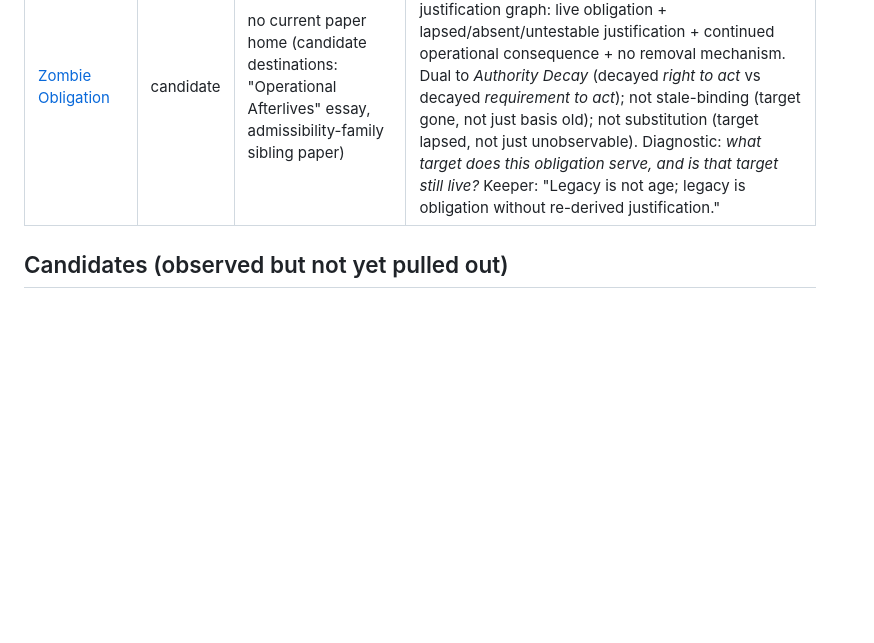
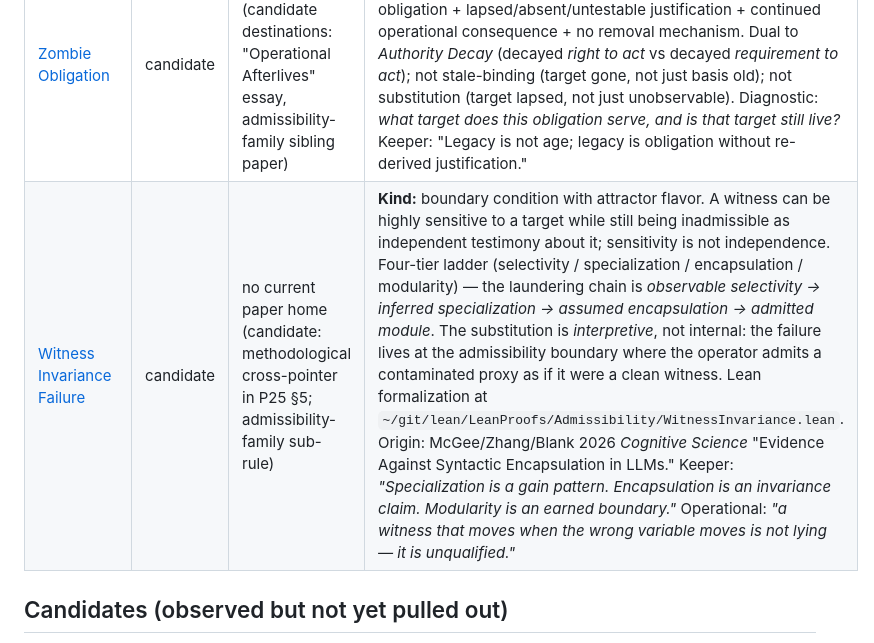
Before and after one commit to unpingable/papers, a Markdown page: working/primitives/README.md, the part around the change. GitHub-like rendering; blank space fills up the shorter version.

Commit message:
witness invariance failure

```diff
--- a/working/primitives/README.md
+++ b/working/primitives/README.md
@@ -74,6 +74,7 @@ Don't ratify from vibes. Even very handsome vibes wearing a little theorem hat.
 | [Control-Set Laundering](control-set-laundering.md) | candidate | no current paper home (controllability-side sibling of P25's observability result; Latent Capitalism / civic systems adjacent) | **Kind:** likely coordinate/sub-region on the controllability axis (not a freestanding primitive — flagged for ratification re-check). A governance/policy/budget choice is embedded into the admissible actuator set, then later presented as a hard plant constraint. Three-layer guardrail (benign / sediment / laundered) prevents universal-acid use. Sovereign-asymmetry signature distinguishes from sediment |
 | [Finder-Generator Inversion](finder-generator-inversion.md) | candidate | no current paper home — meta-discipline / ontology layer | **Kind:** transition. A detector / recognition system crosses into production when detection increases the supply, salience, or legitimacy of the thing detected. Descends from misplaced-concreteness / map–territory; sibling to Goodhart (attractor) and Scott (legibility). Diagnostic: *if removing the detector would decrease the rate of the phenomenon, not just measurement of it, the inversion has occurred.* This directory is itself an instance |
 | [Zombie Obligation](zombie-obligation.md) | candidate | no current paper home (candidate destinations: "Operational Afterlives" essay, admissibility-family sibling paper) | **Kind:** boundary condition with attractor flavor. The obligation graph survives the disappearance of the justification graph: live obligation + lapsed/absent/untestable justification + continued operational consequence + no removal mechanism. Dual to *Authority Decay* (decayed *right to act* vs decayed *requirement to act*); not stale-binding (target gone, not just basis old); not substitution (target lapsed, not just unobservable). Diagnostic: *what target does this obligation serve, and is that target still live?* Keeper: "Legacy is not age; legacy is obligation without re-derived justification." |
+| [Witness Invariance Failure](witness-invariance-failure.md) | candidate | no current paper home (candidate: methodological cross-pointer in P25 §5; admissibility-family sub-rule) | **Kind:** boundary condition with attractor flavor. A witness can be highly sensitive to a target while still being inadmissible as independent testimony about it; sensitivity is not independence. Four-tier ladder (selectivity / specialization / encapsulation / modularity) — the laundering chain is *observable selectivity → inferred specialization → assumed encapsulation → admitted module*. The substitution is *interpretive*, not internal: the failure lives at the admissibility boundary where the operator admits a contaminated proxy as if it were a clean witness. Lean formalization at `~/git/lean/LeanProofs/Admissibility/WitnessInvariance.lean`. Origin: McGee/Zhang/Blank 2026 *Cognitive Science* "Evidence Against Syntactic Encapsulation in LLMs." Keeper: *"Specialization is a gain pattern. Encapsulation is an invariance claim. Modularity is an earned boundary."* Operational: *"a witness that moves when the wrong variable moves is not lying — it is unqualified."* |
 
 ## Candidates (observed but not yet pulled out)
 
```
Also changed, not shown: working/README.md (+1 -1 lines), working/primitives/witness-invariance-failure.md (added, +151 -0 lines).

.....

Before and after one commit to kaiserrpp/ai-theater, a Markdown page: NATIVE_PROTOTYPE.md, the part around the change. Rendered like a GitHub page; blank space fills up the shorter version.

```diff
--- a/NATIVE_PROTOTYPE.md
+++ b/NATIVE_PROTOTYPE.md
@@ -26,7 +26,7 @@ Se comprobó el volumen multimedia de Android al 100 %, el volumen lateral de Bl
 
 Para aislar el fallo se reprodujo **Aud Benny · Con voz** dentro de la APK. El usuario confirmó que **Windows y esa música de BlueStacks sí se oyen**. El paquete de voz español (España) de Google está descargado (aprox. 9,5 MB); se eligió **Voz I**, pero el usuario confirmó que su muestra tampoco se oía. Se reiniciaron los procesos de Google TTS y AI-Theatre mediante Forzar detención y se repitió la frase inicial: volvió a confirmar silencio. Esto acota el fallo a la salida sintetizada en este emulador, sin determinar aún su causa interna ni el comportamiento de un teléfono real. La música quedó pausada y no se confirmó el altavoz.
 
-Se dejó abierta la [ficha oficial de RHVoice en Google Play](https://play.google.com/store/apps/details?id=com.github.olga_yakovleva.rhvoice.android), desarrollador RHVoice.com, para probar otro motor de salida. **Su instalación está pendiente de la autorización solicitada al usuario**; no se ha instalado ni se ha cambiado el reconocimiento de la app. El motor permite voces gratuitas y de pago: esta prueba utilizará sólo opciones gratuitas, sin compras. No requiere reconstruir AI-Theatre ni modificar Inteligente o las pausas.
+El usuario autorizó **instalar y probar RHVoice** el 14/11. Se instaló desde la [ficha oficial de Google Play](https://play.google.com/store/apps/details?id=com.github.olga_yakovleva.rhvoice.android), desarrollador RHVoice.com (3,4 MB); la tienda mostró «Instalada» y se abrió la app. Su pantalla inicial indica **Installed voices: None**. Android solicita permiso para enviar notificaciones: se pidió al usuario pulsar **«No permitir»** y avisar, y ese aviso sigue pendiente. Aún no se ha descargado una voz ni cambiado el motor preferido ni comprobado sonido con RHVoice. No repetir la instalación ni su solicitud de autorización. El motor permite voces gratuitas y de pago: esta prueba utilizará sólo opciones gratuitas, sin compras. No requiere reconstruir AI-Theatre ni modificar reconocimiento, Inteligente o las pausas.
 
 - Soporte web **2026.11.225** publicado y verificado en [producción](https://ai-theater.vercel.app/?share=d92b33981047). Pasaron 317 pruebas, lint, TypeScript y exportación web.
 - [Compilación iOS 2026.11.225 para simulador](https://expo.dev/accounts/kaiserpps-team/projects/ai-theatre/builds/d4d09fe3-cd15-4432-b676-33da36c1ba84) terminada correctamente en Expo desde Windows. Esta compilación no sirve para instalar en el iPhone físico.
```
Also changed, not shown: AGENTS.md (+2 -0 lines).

.....

| How to complete this task |
Gather all lines of the records that include the word "README".

| Finished task |
Before and after one commit to unpingable/papers, a Markdown page: working/primitives/README.md, the part around the change. GitHub-like rendering; blank space fills up the shorter version.
--- a/working/primitives/README.md
+++ b/working/primitives/README.md
Also changed, not shown: working/README.md (+1 -1 lines), working/primitives/witness-invariance-failure.md (added, +151 -0 lines).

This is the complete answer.